When I was a kid, there was a rumour at my primary school about a guy in a white van. The urban legend had it that this guy lured children into his vehicle and then drove off with them, the kids never to be seen again. As far as I know, this mysterious white van man never existed, he lived only in our collective, juvenile imaginations, a place where danger lurked in every removal lorry and FedEx van. But fast forward to 2016, and there’s a very real, altogether more sinister, presence prowling our streets.
James Corden is hated by everyone except Americans. This is a known fact. This is why he lives in America now, among people who do not hate him, and actually laud him for being an egomaniac loudmouth, a buffoonish but harmless clown who tells jokes about accidentally seeing his mom naked and eating lots of Domino’s pizza. James Corden is like a huge airbed that your dad spent half the afternoon blowing up, and now it’s full of hot, fetid dad breath that you later have to squeeze out before you can cram it back in the box. But you don’t have to squeeze the hot air out of James Corden – he blows it straight into your face, whooping with laughter, flailing his arms, panting and grinning, his eyes wild with joy at the joke he just told about a fart or something.
The problem is that James Corden does not stay in his lane (a lane that should have careened off a bridge at the series finale of Gavin and Stacey by the way) but somehow, God only knows how, convinces big time pop stars to joyride with him in his hugely popular Carpool Karaoke series. In many ways, he is not that different from the mythical white van man, the only difference is that instead of kids, he targets pop stars, and instead of Freddo bars and sherbet, the lure is millions of YouTube hits – an irresistible carrot to dangle in front of the modern day pop star donkey.

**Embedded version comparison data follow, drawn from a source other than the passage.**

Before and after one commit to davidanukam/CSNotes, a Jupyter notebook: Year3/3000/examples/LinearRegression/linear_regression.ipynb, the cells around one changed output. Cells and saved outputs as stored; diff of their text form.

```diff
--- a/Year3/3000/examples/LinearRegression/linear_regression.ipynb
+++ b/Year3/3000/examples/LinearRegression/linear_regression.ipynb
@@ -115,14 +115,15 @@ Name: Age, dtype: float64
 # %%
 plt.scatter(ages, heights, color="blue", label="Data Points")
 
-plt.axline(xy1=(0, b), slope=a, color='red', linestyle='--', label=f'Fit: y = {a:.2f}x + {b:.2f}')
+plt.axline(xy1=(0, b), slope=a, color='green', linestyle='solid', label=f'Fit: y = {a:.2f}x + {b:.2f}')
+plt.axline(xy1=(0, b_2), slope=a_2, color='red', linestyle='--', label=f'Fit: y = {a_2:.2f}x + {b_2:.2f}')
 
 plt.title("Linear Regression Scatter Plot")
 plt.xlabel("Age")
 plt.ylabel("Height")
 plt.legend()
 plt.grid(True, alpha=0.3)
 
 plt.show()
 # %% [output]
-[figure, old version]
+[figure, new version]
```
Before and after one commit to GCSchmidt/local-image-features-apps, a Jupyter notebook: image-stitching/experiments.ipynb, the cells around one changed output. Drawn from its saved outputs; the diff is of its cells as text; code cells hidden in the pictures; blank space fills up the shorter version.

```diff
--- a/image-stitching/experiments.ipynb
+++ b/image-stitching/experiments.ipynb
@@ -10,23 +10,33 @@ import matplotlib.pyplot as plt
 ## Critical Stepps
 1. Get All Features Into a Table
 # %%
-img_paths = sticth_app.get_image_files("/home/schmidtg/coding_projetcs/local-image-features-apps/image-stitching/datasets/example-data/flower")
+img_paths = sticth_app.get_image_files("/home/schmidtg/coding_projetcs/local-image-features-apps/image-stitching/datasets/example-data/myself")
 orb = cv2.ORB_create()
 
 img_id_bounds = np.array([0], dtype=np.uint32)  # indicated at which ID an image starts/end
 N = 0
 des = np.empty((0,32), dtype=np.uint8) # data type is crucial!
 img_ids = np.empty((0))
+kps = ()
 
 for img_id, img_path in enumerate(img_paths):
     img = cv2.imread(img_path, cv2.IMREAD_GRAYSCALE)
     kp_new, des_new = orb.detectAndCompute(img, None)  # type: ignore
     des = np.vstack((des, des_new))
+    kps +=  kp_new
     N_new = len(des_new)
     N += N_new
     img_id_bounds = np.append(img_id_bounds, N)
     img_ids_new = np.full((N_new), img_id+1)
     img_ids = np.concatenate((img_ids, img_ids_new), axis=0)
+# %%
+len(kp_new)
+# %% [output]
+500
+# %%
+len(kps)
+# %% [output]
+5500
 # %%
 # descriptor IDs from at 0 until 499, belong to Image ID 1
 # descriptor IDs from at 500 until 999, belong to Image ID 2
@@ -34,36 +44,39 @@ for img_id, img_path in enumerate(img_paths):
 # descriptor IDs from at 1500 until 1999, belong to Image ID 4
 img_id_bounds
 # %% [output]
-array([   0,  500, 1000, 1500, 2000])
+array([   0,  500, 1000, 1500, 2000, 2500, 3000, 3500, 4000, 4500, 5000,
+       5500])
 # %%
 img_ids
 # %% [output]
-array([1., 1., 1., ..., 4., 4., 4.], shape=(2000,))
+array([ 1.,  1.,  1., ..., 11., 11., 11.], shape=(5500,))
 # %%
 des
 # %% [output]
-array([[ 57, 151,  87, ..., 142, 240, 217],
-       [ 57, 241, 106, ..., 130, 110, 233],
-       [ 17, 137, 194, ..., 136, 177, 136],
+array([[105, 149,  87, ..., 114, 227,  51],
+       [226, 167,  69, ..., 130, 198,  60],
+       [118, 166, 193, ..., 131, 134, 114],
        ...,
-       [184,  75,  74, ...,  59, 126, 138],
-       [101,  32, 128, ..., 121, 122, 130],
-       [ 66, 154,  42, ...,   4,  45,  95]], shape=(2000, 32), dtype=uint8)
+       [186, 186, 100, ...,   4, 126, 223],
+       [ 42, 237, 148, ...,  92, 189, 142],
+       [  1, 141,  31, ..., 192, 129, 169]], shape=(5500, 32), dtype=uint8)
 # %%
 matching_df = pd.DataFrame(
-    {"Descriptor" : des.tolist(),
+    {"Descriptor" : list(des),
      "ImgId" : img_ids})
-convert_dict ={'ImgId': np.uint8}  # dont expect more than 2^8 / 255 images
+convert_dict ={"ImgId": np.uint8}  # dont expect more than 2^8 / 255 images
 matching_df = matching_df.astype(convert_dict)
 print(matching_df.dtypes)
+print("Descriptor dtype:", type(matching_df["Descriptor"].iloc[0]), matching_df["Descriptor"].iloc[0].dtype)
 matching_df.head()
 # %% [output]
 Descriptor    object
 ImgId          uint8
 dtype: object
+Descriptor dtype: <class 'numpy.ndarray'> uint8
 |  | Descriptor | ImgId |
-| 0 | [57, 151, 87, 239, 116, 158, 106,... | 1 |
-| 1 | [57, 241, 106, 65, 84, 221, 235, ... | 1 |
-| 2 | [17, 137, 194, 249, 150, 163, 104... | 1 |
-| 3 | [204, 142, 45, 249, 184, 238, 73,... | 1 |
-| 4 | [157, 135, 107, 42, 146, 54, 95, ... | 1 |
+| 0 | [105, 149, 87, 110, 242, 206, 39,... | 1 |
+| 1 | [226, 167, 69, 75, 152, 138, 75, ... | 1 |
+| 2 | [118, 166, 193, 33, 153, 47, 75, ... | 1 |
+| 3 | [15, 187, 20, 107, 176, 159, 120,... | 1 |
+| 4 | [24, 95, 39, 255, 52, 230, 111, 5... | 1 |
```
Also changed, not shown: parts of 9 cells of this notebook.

But it’s time this madness ended. While Carpool Karaoke isn’t a bad format in itself, James Corden is a bad host. Like really bad. And someone needs to have a word. It’s already too late for so many – Corden recently claimed Madonna as his latest victim – meaning there are very few A-list megastar musicians left who have not been suckered in by Corden’s inoffensive brand of talking loudly. Please, Rihanna and Beyoncé, do not get into a car with the bloke from Lesbian Vampire Killers.
James Corden has little to no interest in his guests. Everything he says is a set-up for one of his own jokes, from asking Britney Spears about her stage outfits to talking to Adele about album titles. What’s particularly infuriating is that when his guests open up and say something interesting (Adele revealed her next album will be self-titled and Britney said she didn’t believe in marriage any more!!!), Corden is so focused on shoehorning in a joke, he completely ignores anything his passenger is saying. They are merely there as catalysts for childish gags and visual jokes that normally involve Corden in some state of undress, just props in his boring, boorish pantomime.
The whole ordeal is always worse for female pop stars. Corden delights in asking about their love lives, from grilling Madonna on her relationship with Michael Jackson to questioning a clearly uncomfortable Jennifer Lopez about the ages of her lovers. Time and time again, he subjects enormously successful women to garbage questions about sex and relationships, ignoring the huge achievements they have made in their careers.
And then there’s the singing. Like a whoopee cushion being slowly crushed beneath the weight of your most rotund uncle after an especially large roast dinner, Corden harrumphs and wheezes over his guests, making them fight to be heard over his bellowing. While some, like Lady Gaga and Sia, have the vocal power to compete with this, many don’t. The most infuriating example is Britney Spears, a musician who so rarely sings in public that hearing her do so is a monumental event for even a casual fan. And yet there she is, in a car, actually singing – not loads, it’s true, but enough – actually doing some lyrics in tune, live, actually from her actual mouth. But this was barely audible over Corden’s windbagging, drowning her out almost entirely.
It takes a serious ego to outshine Corden’s. So far, very few have managed to detract enough attention from his screen-grabbing to actually do anything memorable – Madonna had to resort to practically climbing out of the moving car’s window just to compete with the host’s egomania. But the point is, pop stars shouldn’t have to. With some of the biggest names in the world in the front seat of his car, Corden should be falling over himself to ask engaging questions, keeping the spotlight firmly on his guests and allowing them time and space to talk and entertain. Sadly, his interest in camera-hogging and playing the clown makes Carpool Karaoke little more than an exercise in excruciating vanity – and shouldn’t we be leaving that to the pop stars?